Sarah Walker has ended her track cycling experiment and is getting back on the BMX, with Cycling New Zealand set for a change of heart over its funding allocation.
Walker had previously shifted focus to the velodrome as she set her sights on competing at the 2018 Commonwealth Games in the Women’s team sprint event. Her BMX future was left in serious doubt when Cycling New Zealand chose to axe its BMX High Performance programme in February, effectively leaving the 2012 Olympic Silver medallist on her own.
However her achievement of reaching the Women’s Elite Final at the BMX World Championships in July could force a re-think.
Walker told Newshub “It’s looking promising and looking like there’ll be maybe even a couple of girls with a bit of support so we might have a couple of us training together and maybe even three or four of us.”
“It would have been really cool to give the Commonwealth Games team a crack with the track cycling but BMX will always be where my heart is, so if the support’s there I want to be able to give that back to BMX.”
Cycling New Zealand CEO Andrew Matheson said Walker’s performance at the 2017 World Champs had earned her a Performance Enhancement Grant, but confirmation of any additional support could not be considered until after the official review from High Performance Sport NZ in mid-December.
Walker said she expects to learn more about the funding model this week. She said Cycling New Zealand’s interim High Performance director Michael Flynn – formerly HP director with Bike NZ – is doing what he can to support Walker and the BMX programme.
“He knows me and what i’m capable of and he’s doing” she said.
“It’s exciting for BMX because we were in limbo for a while and we’ve got someone who’s sticking up for us at the moment so fingers crossed this week goes as planned.”

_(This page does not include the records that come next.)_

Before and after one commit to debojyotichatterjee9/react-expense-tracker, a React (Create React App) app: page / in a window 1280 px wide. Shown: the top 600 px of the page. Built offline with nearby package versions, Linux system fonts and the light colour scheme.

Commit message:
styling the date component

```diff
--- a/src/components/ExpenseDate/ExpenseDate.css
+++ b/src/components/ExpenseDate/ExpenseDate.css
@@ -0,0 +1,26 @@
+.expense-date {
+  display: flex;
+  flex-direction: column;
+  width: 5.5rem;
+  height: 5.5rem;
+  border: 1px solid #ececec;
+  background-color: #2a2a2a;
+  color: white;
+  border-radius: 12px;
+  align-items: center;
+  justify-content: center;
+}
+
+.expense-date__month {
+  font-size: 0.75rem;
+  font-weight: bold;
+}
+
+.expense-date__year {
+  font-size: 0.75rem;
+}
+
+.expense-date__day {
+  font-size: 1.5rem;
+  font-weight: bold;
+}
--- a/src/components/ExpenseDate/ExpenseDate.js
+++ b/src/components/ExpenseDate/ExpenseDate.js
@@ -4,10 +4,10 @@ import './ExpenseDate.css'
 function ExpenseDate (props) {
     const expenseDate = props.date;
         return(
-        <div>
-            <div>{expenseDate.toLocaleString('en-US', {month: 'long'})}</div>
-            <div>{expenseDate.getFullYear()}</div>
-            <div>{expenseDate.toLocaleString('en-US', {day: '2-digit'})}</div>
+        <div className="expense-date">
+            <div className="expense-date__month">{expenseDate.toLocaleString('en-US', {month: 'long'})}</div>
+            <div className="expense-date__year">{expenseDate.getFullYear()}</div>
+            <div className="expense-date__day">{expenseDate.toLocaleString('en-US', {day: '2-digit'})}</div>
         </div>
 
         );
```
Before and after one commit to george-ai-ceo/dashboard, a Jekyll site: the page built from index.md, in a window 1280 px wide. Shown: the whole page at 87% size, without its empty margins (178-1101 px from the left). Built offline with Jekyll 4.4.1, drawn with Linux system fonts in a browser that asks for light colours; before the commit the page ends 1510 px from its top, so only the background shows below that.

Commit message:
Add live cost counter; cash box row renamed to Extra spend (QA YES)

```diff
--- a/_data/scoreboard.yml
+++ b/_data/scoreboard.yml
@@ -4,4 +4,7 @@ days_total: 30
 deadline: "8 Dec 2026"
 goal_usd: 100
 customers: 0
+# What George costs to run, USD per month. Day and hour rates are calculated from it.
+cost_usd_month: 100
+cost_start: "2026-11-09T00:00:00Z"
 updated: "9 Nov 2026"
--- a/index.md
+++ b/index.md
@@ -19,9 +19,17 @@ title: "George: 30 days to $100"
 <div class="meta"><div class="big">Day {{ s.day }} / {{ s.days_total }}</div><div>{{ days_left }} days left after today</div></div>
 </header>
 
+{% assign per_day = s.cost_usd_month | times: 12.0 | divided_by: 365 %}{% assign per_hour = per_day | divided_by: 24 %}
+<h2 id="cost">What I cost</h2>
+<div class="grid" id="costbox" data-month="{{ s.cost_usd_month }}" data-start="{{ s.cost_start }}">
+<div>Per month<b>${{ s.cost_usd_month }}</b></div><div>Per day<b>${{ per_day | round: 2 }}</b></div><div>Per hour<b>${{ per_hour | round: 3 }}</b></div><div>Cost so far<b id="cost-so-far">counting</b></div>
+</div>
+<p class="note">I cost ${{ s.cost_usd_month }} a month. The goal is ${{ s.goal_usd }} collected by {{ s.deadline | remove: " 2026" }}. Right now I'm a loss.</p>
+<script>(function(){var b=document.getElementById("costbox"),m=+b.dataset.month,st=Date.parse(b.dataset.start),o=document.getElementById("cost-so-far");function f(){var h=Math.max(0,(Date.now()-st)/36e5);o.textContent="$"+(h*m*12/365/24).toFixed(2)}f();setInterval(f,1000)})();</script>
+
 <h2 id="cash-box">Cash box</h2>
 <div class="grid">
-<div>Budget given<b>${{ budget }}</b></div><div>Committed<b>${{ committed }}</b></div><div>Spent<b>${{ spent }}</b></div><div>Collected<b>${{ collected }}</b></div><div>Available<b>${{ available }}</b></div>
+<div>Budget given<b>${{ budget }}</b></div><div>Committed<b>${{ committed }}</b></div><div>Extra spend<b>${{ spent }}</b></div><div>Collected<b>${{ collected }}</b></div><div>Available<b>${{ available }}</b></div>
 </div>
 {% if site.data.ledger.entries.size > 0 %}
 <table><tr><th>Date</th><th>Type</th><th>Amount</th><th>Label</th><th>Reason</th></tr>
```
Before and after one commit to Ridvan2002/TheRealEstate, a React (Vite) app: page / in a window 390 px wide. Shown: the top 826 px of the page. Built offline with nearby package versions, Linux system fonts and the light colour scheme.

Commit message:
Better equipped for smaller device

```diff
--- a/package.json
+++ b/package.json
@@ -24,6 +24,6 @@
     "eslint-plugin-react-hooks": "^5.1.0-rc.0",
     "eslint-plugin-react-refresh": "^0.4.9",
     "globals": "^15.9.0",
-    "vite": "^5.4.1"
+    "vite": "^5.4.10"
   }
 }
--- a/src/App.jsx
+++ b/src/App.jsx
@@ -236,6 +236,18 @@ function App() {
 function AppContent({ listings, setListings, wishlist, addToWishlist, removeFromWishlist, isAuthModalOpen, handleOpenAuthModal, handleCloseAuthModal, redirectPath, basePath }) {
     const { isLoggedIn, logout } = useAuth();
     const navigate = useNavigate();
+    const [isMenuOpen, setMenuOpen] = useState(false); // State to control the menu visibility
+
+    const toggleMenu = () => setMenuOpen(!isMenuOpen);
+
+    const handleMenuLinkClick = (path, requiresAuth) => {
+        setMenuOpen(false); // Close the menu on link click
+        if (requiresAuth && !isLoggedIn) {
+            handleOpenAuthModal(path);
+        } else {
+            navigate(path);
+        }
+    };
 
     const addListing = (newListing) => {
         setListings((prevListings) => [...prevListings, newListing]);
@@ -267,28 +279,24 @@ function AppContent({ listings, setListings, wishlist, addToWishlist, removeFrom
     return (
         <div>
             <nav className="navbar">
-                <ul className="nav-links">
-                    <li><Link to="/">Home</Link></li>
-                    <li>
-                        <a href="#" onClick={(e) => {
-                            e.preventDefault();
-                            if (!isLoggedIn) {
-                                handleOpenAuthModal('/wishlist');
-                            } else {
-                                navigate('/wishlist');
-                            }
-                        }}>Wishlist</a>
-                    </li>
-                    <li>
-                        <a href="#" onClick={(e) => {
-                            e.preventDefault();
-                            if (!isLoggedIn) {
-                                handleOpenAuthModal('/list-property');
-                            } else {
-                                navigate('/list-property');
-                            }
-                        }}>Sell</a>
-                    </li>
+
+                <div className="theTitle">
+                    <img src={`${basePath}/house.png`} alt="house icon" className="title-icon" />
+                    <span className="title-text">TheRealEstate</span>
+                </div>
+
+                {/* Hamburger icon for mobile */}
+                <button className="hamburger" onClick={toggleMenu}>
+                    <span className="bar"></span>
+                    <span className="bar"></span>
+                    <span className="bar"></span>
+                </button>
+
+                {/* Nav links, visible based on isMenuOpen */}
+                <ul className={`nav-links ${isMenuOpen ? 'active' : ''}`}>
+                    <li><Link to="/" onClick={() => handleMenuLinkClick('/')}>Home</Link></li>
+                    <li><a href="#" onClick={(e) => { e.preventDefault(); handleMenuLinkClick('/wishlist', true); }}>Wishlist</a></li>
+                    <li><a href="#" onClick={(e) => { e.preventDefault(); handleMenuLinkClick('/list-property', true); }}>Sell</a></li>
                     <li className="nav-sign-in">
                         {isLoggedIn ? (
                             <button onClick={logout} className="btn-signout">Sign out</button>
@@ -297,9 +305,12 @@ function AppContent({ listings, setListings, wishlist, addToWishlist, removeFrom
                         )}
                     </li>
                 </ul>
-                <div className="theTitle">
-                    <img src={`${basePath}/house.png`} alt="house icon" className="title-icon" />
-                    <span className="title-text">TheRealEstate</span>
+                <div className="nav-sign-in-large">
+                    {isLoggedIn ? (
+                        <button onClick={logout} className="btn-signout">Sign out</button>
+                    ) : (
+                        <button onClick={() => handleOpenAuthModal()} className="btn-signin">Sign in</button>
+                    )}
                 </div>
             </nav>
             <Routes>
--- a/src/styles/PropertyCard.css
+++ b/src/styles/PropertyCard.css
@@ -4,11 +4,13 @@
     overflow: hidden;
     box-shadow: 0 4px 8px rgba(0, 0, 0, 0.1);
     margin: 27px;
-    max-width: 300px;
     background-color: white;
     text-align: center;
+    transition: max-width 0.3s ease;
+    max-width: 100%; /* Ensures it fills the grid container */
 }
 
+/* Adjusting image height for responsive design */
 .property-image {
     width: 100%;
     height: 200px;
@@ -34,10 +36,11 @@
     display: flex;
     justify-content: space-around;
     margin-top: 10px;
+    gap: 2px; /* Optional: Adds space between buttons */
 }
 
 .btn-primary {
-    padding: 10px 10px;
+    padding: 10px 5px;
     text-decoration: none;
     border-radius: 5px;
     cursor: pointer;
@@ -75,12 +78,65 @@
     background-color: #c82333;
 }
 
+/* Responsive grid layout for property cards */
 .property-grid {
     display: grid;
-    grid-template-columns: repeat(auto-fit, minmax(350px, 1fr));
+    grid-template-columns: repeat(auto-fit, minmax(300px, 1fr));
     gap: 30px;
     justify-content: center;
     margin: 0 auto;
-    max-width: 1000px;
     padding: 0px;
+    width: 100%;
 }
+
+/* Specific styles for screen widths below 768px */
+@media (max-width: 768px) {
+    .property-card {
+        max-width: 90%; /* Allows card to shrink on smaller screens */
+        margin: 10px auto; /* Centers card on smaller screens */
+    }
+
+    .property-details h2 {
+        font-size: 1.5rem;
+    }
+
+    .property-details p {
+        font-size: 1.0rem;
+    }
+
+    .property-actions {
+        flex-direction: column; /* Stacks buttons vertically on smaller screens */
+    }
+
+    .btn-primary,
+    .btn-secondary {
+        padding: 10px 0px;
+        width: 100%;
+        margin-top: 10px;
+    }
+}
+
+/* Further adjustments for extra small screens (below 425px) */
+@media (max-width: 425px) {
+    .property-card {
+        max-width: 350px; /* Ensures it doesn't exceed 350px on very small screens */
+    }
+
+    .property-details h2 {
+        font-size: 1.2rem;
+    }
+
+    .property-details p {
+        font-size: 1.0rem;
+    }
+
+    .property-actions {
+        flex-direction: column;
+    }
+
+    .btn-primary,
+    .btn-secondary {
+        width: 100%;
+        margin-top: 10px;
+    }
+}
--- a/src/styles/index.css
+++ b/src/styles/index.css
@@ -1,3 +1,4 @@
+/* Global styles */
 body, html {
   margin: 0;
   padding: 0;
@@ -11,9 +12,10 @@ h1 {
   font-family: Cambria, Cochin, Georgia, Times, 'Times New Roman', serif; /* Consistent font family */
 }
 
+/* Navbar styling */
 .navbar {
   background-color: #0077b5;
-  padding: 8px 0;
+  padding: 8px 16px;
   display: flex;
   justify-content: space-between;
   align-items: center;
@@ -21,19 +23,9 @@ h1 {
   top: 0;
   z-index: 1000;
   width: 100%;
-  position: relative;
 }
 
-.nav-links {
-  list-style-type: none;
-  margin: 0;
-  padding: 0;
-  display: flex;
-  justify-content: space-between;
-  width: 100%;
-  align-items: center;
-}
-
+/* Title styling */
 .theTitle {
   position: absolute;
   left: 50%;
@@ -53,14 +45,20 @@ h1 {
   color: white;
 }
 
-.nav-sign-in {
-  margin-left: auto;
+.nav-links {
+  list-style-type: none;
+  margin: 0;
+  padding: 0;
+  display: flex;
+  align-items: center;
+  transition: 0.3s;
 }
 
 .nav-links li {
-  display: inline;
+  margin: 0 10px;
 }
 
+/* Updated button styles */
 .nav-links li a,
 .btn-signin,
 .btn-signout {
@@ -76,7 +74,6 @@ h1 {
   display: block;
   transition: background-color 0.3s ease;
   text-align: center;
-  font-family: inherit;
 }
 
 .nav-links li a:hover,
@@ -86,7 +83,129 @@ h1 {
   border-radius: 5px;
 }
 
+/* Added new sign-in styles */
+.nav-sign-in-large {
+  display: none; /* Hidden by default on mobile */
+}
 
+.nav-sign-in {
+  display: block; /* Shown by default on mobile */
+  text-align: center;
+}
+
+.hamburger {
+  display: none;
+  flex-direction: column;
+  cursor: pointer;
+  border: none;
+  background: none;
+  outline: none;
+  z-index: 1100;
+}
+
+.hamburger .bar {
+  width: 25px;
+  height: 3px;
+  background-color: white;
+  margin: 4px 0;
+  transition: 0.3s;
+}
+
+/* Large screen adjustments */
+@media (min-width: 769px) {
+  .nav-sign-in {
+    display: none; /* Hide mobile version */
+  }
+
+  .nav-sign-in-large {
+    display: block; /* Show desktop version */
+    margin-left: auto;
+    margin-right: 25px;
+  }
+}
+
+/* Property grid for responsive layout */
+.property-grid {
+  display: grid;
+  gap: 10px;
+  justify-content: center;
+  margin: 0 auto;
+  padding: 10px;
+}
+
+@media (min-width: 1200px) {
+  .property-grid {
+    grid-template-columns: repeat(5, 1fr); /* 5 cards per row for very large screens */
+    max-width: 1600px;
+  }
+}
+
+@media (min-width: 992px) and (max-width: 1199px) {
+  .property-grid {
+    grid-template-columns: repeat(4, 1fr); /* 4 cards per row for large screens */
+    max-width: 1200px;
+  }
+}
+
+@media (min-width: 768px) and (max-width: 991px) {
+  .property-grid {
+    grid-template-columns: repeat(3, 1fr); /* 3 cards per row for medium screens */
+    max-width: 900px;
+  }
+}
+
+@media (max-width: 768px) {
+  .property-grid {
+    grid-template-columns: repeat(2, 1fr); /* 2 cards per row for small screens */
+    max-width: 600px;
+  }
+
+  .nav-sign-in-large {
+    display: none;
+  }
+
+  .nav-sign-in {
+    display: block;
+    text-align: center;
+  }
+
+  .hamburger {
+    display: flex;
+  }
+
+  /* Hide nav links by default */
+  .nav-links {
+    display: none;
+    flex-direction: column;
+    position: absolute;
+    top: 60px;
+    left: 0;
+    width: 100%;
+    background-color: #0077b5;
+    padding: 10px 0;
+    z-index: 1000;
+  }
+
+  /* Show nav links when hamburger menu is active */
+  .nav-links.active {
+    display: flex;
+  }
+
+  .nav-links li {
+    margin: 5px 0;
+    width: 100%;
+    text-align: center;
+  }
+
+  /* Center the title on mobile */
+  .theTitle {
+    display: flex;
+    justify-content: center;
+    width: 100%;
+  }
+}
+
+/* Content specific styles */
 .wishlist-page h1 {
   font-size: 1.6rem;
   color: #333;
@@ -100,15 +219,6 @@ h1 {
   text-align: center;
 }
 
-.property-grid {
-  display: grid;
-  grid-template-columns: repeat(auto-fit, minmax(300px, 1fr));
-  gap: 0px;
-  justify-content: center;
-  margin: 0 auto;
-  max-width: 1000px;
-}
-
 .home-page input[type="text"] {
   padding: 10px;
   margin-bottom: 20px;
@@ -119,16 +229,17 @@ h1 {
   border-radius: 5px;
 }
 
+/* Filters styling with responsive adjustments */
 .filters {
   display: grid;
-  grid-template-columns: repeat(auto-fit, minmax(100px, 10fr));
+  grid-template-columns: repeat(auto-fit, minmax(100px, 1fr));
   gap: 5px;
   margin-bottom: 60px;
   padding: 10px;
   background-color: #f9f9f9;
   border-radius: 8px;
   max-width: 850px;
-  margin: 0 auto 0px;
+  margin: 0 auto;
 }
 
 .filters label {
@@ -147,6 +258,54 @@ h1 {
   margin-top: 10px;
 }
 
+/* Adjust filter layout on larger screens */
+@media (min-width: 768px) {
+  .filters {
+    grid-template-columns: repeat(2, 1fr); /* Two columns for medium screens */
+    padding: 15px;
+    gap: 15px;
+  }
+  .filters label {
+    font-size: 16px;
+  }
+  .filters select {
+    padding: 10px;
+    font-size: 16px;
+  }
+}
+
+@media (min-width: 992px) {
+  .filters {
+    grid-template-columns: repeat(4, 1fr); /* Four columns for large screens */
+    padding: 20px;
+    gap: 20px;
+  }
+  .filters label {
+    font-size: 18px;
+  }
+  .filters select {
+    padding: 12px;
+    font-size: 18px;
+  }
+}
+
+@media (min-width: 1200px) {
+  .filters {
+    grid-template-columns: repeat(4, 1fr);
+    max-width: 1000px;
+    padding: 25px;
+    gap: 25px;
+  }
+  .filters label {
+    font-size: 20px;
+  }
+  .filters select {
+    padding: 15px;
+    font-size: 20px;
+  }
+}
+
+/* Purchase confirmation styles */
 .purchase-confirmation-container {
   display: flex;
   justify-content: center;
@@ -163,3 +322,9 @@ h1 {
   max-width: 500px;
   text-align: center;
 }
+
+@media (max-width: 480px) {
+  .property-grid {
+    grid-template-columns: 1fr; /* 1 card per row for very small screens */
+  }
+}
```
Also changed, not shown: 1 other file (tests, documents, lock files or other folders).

Walker said she considered retiring from the sport, describing the prospect of working by herself for three years straight as a “deal breaker”.
“I knew the last year after Rio through to World Champs wasn’t sustainable. I do BMX because i love it, and it would be hard to maintain that passion and that love for it with that scenario continuing.”
“What i really wanted was someone to train with and i think that’s looking likely and that makes me really excited.”
Walker now hopes to be at the 2020 Olympic Games but admits that even with a funding boost, there are a number of factors which could prevent her from competing in Tokyo.
“Obviously injury’s one of them, but also there’s a couple of girls coming through that are going really well and they’ve got huge potential and a huge future in front of them. They could end up faster than me in three years.”